PROBLEM DETAILS>
Once every line containing "import" has been counted, report the total for the data and nothing else.

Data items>
-- Opening Marker --

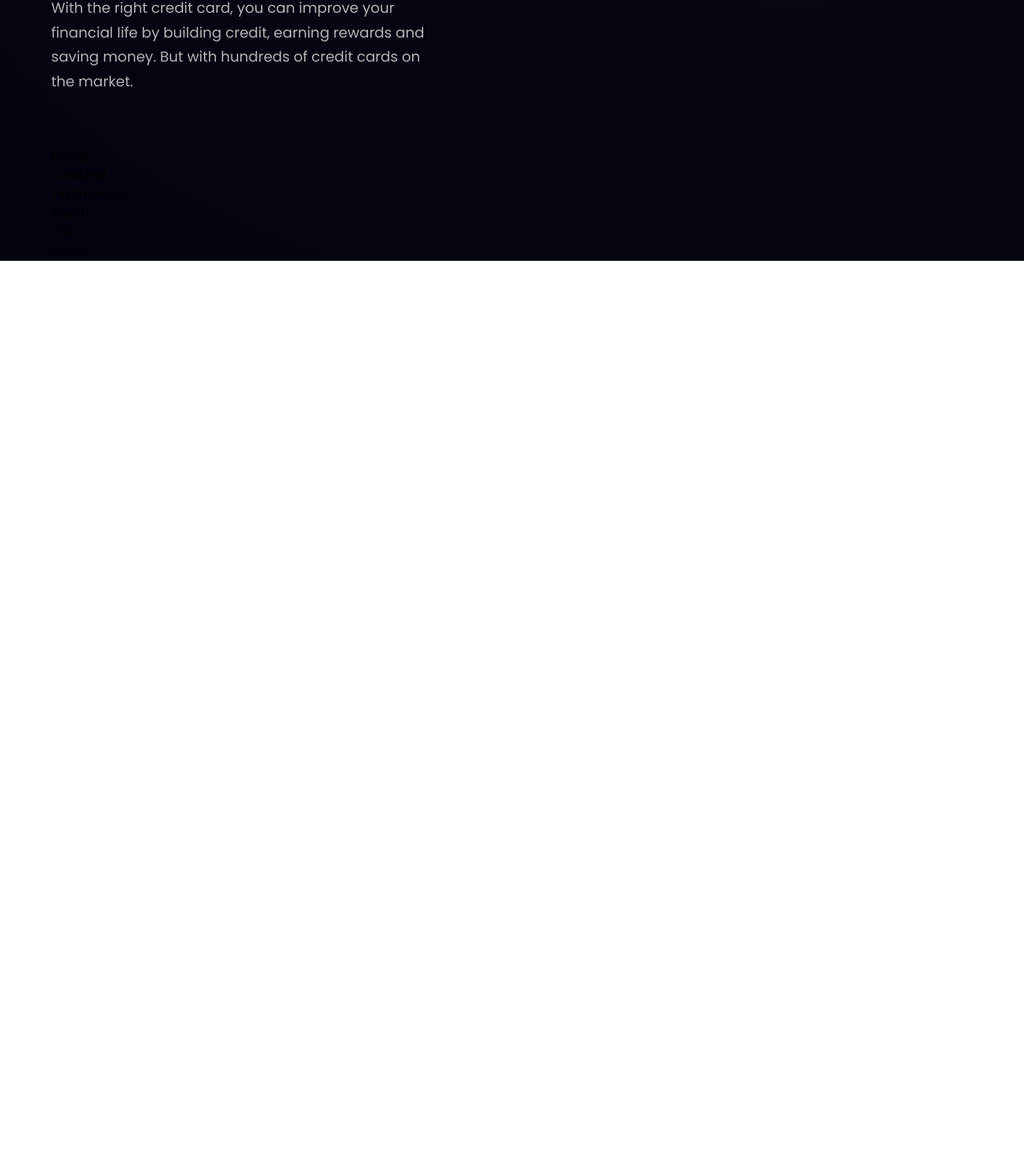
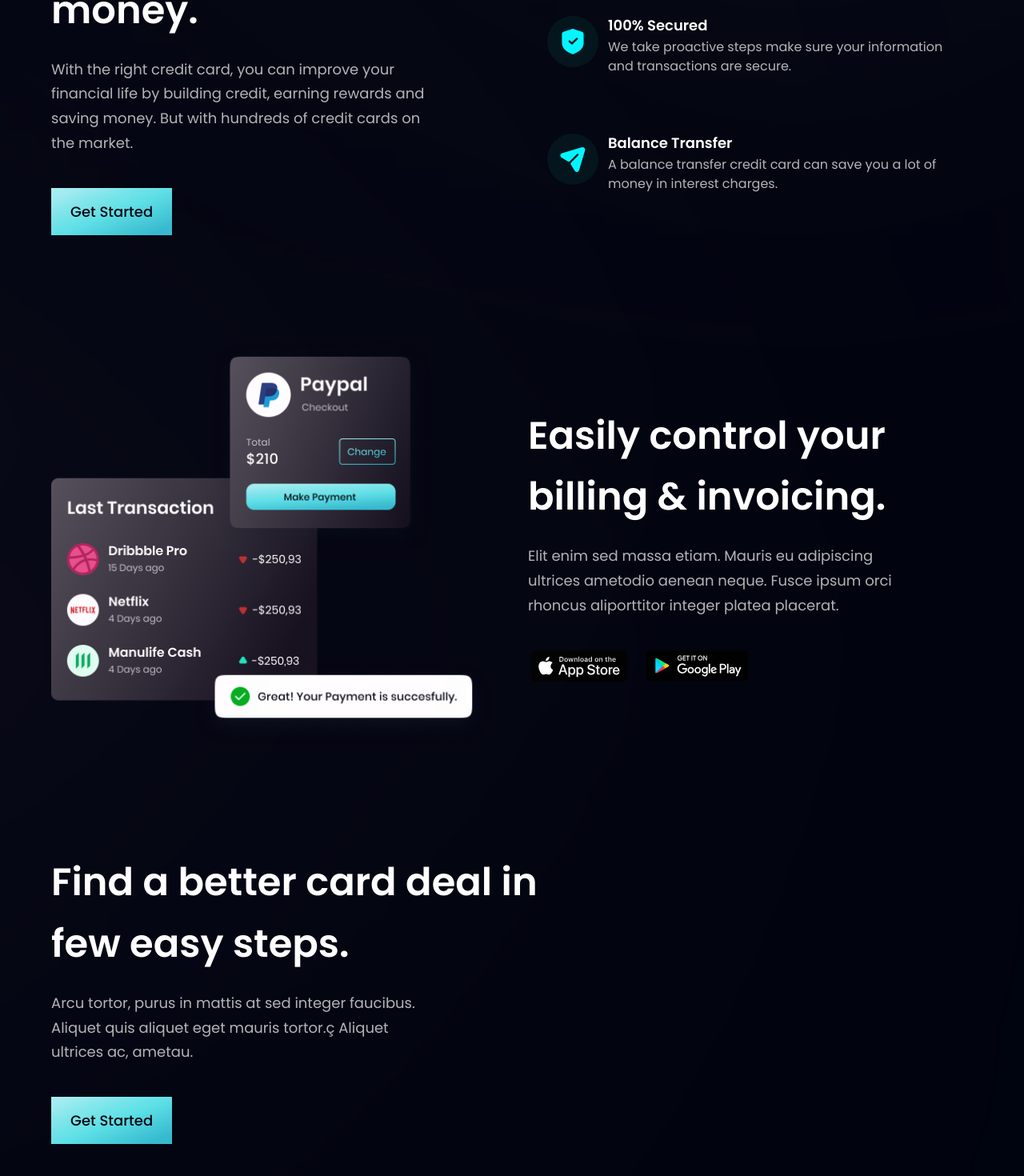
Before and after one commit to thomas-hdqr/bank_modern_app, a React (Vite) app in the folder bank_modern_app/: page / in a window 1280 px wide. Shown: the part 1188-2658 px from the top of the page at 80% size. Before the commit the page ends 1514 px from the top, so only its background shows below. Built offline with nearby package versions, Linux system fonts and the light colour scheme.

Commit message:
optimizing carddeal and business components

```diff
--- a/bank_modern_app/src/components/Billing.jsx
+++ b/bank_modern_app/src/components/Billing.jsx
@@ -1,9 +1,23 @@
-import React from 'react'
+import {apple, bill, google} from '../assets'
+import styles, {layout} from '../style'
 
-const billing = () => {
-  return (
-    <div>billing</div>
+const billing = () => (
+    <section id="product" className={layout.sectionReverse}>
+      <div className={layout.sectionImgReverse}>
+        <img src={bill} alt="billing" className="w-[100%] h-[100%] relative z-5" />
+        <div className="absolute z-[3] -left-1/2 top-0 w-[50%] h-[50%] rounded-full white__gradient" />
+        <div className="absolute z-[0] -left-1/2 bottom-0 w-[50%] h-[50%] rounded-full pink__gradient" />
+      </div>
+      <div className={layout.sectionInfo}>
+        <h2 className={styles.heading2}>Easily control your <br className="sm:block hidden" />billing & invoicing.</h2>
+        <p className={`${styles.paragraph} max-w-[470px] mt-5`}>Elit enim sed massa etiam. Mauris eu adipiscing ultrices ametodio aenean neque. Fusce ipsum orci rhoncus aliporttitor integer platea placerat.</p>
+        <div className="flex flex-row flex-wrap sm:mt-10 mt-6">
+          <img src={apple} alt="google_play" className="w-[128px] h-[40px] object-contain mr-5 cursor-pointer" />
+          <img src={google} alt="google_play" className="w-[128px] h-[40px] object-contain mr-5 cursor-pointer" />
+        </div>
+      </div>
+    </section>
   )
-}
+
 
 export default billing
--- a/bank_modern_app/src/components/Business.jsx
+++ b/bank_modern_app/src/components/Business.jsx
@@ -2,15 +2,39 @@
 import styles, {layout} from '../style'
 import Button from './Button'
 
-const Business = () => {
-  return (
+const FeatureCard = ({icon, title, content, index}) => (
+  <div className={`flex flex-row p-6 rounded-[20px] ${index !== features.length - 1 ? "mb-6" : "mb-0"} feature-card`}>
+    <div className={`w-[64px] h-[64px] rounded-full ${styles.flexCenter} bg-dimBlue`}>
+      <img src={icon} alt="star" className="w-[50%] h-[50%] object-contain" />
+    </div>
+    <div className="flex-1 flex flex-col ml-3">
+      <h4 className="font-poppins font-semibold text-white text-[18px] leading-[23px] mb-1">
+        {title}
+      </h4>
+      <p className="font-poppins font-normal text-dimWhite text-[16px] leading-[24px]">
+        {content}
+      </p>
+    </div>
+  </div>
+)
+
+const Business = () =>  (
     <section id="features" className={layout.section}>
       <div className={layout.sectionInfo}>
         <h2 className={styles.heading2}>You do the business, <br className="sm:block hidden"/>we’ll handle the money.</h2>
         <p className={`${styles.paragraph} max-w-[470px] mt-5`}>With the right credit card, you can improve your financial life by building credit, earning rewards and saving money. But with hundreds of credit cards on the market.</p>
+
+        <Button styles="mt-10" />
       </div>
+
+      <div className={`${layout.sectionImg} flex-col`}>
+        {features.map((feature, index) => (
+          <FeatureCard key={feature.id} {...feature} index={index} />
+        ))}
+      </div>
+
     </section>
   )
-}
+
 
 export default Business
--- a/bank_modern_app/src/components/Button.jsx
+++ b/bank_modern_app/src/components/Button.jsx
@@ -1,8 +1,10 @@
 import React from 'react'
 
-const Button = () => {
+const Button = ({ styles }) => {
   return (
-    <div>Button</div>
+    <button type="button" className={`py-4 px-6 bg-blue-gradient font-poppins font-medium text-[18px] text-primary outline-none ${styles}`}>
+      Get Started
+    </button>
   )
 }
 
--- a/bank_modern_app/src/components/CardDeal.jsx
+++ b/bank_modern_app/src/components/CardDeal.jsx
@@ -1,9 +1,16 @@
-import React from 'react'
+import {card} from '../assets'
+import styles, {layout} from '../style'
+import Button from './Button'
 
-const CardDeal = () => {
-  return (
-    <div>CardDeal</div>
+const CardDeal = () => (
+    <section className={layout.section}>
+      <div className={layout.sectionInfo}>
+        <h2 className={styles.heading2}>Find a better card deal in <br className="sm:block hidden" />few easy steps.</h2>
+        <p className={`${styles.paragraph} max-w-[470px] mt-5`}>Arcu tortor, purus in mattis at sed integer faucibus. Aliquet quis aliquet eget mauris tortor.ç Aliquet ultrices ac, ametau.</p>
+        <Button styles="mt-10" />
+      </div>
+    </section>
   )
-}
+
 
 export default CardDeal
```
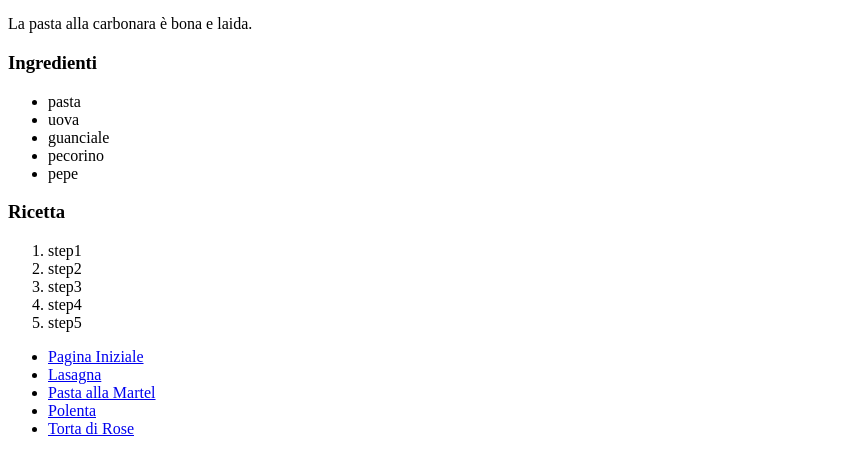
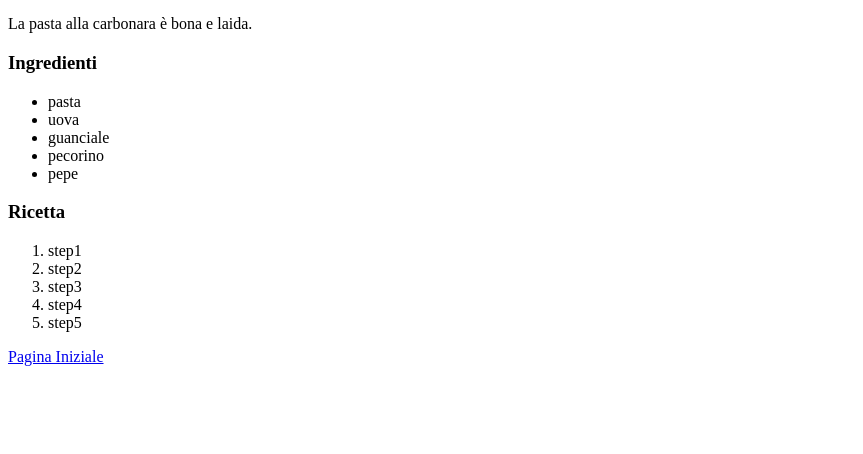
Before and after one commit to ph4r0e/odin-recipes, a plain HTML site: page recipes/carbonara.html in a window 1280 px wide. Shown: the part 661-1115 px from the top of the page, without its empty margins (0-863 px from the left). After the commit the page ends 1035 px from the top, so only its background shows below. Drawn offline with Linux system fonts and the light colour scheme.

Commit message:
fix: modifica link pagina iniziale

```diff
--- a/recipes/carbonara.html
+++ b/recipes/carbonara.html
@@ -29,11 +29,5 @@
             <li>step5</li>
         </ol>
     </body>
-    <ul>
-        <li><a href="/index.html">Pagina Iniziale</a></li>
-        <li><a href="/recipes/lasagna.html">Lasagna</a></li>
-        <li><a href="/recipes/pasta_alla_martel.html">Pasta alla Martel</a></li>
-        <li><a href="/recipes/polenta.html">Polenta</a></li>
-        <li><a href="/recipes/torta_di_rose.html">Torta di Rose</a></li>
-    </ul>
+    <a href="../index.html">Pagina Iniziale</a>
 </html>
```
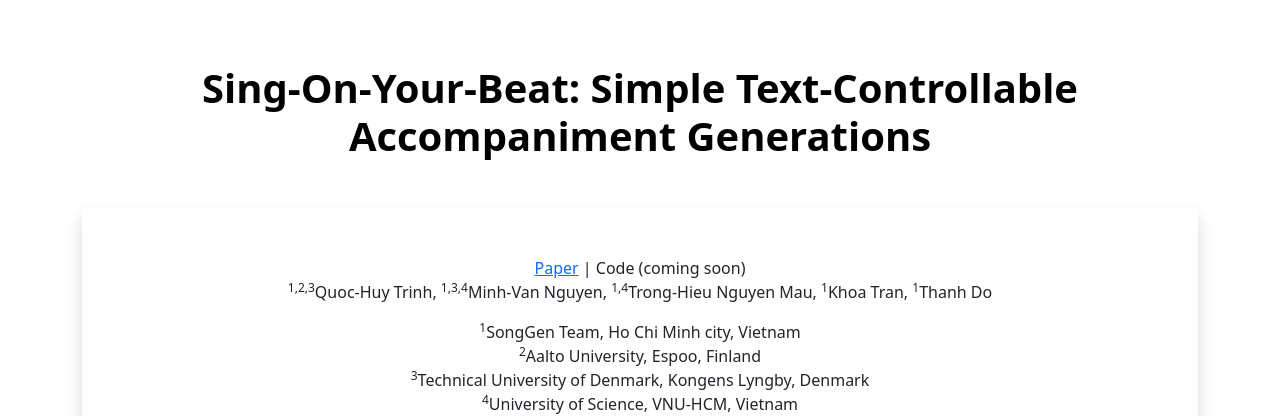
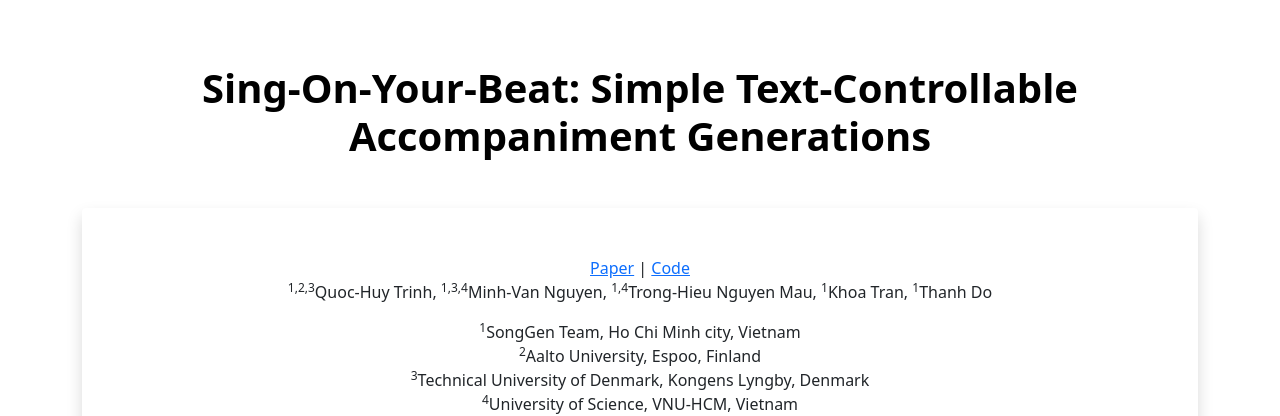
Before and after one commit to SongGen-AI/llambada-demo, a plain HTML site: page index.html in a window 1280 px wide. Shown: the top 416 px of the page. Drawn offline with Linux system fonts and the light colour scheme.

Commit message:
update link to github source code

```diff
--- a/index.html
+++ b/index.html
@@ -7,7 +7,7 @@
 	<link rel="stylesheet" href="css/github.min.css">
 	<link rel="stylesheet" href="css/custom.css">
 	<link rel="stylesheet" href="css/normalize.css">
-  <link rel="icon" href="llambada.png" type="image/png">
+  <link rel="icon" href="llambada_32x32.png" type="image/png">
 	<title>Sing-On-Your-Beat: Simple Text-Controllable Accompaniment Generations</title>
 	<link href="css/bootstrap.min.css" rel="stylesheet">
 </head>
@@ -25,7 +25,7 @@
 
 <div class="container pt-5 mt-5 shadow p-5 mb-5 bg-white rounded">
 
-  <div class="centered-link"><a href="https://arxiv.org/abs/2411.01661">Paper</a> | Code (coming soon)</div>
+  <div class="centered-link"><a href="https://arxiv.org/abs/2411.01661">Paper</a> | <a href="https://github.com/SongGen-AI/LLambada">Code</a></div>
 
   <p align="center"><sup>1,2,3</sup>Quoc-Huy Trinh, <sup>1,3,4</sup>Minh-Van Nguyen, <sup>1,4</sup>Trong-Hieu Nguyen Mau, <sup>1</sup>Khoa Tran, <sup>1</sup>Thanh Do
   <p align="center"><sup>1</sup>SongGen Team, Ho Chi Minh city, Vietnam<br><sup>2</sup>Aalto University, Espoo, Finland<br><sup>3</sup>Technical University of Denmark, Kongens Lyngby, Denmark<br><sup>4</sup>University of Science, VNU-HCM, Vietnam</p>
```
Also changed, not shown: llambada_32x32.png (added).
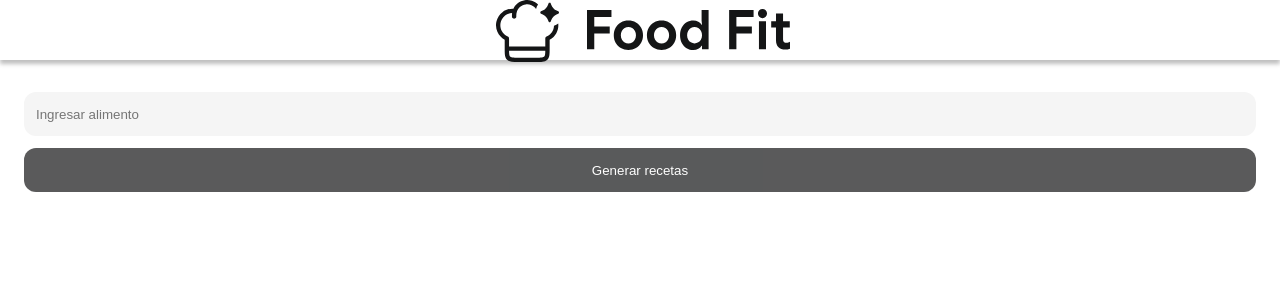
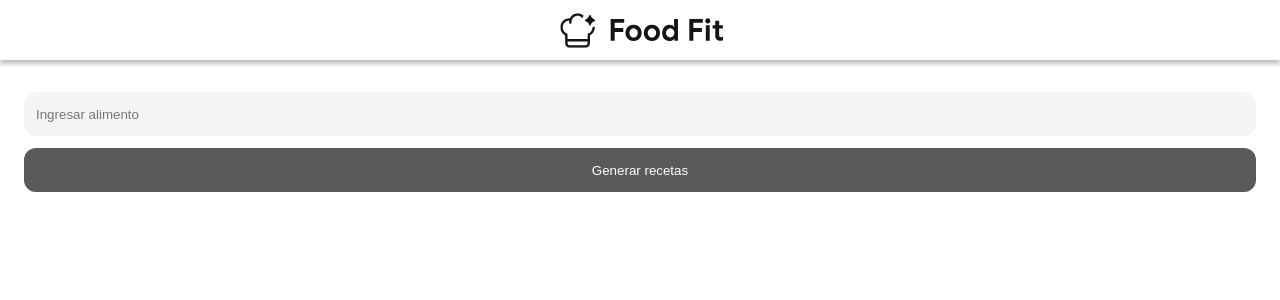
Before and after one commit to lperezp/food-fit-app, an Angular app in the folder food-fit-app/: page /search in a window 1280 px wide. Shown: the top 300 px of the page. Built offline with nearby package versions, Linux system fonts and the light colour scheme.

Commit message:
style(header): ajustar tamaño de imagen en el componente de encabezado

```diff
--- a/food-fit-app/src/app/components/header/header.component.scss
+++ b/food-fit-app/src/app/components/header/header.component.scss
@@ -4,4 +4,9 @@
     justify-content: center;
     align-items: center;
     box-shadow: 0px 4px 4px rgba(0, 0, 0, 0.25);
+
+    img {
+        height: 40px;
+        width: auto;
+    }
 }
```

-- Closing Marker --

TASK ANSWER>
10